## RECORDED DATA
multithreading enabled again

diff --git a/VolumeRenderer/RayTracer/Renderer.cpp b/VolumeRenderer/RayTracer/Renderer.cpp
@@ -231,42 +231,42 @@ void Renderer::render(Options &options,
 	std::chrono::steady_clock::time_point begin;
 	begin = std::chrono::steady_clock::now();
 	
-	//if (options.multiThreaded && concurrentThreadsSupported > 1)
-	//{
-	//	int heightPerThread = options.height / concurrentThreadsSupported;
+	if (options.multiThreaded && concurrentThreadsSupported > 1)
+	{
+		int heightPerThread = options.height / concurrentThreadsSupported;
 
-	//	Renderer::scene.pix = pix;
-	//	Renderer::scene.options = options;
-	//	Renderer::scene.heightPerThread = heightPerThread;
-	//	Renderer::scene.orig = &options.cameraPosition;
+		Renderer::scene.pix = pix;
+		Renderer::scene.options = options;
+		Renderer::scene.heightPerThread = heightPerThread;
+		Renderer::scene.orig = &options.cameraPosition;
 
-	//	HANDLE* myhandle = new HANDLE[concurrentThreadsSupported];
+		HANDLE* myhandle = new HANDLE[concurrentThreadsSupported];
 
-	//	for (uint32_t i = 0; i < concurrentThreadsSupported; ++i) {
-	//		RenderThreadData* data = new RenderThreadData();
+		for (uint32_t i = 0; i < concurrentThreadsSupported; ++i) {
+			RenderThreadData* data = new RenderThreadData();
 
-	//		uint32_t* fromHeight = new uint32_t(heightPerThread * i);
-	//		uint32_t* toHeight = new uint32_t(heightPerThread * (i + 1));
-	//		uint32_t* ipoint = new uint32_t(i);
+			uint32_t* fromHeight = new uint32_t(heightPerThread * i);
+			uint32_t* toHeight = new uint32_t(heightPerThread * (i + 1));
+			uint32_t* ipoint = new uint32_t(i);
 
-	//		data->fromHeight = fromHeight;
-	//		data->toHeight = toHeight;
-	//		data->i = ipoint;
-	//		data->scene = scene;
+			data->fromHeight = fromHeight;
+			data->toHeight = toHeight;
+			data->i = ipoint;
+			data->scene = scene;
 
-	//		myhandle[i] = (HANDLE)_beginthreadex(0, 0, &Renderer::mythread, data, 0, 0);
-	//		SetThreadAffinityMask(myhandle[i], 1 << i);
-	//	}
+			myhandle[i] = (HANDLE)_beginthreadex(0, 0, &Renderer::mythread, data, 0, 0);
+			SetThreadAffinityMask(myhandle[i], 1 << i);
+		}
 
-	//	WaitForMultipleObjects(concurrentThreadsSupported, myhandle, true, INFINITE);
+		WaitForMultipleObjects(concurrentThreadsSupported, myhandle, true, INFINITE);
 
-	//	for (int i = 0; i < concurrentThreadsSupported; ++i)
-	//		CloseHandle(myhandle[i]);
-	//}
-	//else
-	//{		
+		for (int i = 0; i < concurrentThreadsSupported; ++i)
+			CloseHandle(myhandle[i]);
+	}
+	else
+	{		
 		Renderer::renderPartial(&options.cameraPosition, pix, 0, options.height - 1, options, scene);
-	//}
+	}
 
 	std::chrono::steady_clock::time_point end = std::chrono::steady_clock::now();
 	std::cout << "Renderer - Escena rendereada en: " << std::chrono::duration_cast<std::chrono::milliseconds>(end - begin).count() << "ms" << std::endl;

## WORK ITEM
All of the lines above should be returned exactly as written.

## SOLUTION TO THIS PROBLEM
multithreading enabled again

diff --git a/VolumeRenderer/RayTracer/Renderer.cpp b/VolumeRenderer/RayTracer/Renderer.cpp
@@ -231,42 +231,42 @@ void Renderer::render(Options &options,
 	std::chrono::steady_clock::time_point begin;
 	begin = std::chrono::steady_clock::now();
 	
-	//if (options.multiThreaded && concurrentThreadsSupported > 1)
-	//{
-	//	int heightPerThread = options.height / concurrentThreadsSupported;
+	if (options.multiThreaded && concurrentThreadsSupported > 1)
+	{
+		int heightPerThread = options.height / concurrentThreadsSupported;
 
-	//	Renderer::scene.pix = pix;
-	//	Renderer::scene.options = options;
-	//	Renderer::scene.heightPerThread = heightPerThread;
-	//	Renderer::scene.orig = &options.cameraPosition;
+		Renderer::scene.pix = pix;
+		Renderer::scene.options = options;
+		Renderer::scene.heightPerThread = heightPerThread;
+		Renderer::scene.orig = &options.cameraPosition;
 
-	//	HANDLE* myhandle = new HANDLE[concurrentThreadsSupported];
+		HANDLE* myhandle = new HANDLE[concurrentThreadsSupported];
 
-	//	for (uint32_t i = 0; i < concurrentThreadsSupported; ++i) {
-	//		RenderThreadData* data = new RenderThreadData();
+		for (uint32_t i = 0; i < concurrentThreadsSupported; ++i) {
+			RenderThreadData* data = new RenderThreadData();
 
-	//		uint32_t* fromHeight = new uint32_t(heightPerThread * i);
-	//		uint32_t* toHeight = new uint32_t(heightPerThread * (i + 1));
-	//		uint32_t* ipoint = new uint32_t(i);
+			uint32_t* fromHeight = new uint32_t(heightPerThread * i);
+			uint32_t* toHeight = new uint32_t(heightPerThread * (i + 1));
+			uint32_t* ipoint = new uint32_t(i);
 
-	//		data->fromHeight = fromHeight;
-	//		data->toHeight = toHeight;
-	//		data->i = ipoint;
-	//		data->scene = scene;
+			data->fromHeight = fromHeight;
+			data->toHeight = toHeight;
+			data->i = ipoint;
+			data->scene = scene;
 
-	//		myhandle[i] = (HANDLE)_beginthreadex(0, 0, &Renderer::mythread, data, 0, 0);
-	//		SetThreadAffinityMask(myhandle[i], 1 << i);
-	//	}
+			myhandle[i] = (HANDLE)_beginthreadex(0, 0, &Renderer::mythread, data, 0, 0);
+			SetThreadAffinityMask(myhandle[i], 1 << i);
+		}
 
-	//	WaitForMultipleObjects(concurrentThreadsSupported, myhandle, true, INFINITE);
+		WaitForMultipleObjects(concurrentThreadsSupported, myhandle, true, INFINITE);
 
-	//	for (int i = 0; i < concurrentThreadsSupported; ++i)
-	//		CloseHandle(myhandle[i]);
-	//}
-	//else
-	//{		
+		for (int i = 0; i < concurrentThreadsSupported; ++i)
+			CloseHandle(myhandle[i]);
+	}
+	else
+	{		
 		Renderer::renderPartial(&options.cameraPosition, pix, 0, options.height - 1, options, scene);
-	//}
+	}
 
 	std::chrono::steady_clock::time_point end = std::chrono::steady_clock::now();
 	std::cout << "Renderer - Escena rendereada en: " << std::chrono::duration_cast<std::chrono::milliseconds>(end - begin).count() << "ms" << std::endl;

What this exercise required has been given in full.